Most of the reports that I’ve heard, just through the media, is that October is going to be the kick-off date. Although it’ll be classed as an August-May season, we’re technically delaying the season for two months.
I think the best thing for the women’s game in this country is to be going August-May now. What we tried and tested before was fine but with European competitions and the national team, I think we need to be running that way. I’ve been told October and that’s a massive benefit for the women’s game.
Again, taking the positives out of a negative, would that have been possible without lockdown? It would have been difficult to do. If that’s the route we’re going down, the women’s game will definitely benefit in the long term.
What do you think the main positive of going to a winter season would be?

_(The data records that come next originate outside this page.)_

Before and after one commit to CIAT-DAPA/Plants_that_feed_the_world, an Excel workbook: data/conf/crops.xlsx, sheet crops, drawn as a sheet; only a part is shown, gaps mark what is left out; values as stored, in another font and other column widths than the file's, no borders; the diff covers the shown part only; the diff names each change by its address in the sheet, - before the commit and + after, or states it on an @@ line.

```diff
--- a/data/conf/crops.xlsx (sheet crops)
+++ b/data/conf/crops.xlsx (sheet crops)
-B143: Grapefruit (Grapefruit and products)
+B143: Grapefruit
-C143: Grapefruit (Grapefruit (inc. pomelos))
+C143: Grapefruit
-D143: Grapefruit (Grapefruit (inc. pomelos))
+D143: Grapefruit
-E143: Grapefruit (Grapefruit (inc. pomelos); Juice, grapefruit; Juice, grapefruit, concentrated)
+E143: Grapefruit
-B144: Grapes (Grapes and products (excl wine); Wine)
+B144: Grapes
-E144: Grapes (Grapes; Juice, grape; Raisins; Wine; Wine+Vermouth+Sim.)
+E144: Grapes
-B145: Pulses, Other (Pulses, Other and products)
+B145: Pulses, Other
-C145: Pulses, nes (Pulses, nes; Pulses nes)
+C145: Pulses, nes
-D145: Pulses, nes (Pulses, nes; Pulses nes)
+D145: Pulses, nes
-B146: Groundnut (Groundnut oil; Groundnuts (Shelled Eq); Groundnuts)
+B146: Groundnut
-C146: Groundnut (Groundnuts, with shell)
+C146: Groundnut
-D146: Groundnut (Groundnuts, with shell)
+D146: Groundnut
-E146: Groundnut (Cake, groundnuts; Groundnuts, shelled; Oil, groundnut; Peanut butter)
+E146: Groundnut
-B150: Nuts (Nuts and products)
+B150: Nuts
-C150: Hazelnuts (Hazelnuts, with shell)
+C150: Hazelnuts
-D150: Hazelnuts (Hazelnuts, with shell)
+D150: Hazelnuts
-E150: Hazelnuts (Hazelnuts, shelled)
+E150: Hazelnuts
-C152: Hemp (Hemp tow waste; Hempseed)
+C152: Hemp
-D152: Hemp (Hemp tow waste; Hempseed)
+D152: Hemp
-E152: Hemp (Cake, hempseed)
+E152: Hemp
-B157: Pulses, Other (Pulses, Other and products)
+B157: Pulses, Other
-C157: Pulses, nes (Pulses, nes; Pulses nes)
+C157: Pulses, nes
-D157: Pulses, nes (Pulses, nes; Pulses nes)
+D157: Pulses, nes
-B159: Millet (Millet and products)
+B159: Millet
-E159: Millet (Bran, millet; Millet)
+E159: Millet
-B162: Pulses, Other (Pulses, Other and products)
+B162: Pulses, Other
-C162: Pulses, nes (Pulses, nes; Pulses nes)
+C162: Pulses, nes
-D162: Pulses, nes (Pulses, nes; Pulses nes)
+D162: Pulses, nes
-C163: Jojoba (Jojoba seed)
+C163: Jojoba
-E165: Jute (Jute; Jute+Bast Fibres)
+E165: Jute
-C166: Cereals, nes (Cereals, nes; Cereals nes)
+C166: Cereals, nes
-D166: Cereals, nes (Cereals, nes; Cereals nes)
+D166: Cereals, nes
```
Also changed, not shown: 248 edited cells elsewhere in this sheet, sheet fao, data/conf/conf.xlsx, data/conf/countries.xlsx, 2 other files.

One, falling in line with UEFA competitions is important. If you look at Glasgow City’s situation, they would have played maybe two or three competitive games in 100 days before taking on Wolfsburg in the quarter-final which isn’t enough.
The mental health of players will also be a benefit of switching to a winter season. Having a break in the summer is important, allowing the players to go away with their friends and family without worrying about missing games.
With the summer season, it was harder for the players to take a proper break. Not having to choose between family and football will be important for the players and a welcome addition to their routine going forward.
We saw just before the start of the season, Joelle Murray was announced as the club’s first contracted player. Are you able to give us any details surrounding other players’ being contracted?
Joelle was obviously the first but we followed that up with 10 other players. We’ve now got 11 players on contracts, which is about 50% of our squad. It’s massive for where we’re trying to go as a club.
Even last season we didn’t have any players on contracts, so to go from zero to half is huge. That’s a massive credit to the Board and Stewart McGuire - the work that he does is really important. It’s those people that deserve all the praise for getting that in place. It’s definitely a positive which is only going to go from strength to strength.
How are yourself, the coaches and the players feeling about the return to football?
Excited. We’ve got a meeting with the players to give them all the details about training. Everyone’s excited. It’s been a long time now.
The players are athletes, sportspeople, they just want to be active and moving, especially in a team environment. When that’s something you’ve been involved in for so long, it’s hard to let that go.
The players have ‘lost’ half a year of their career so they’ll be eager to just be moving again and I’m sure my excitement will be shared among the squad.
Do you have any major learnings coming out of the football lockdown which you can share?
Don’t take it for granted any more. Whether it’s watching a game or going to a training session. Every single coach or player at some point in a season will have struggled to get motivated for a session but I’ll never feel like that again.
It’s taught me to appreciate what you do have and how privileged we are to actually be doing what we’re doing. Going forward, I’ll never moan about the rain again and just appreciate the environment we’re in.
Do you have a message for the Hibernian Women fans?
Thanks for your patience. I know they’re eager for more information to come out. At times there’s not a lot of information to put out. Hopefully as we get closer to a restart, there’ll be more to come out as the build-up to the season starts.
Hopefully we can get fans in by that point, but if not, they will be kept well up-to-date via social media with what’s going on, how the team’s progressing. We can’t wait to see them back at games supporting us.
That first game against Spartans, I thought the crowd was good, the atmosphere within the ground was good and we were keen to build on that. The way we won the game, it was kind of a cup final because if you win a game 1-0 in stoppage time you get a certain buzz from that. Everyone was so excited for the next game to come about.
We’ve lost that but hopefully they’ve still got their eagerness to come and we’d be grateful if they do.
Follow @hibernianwomen on Twitter to keep up with their return to football.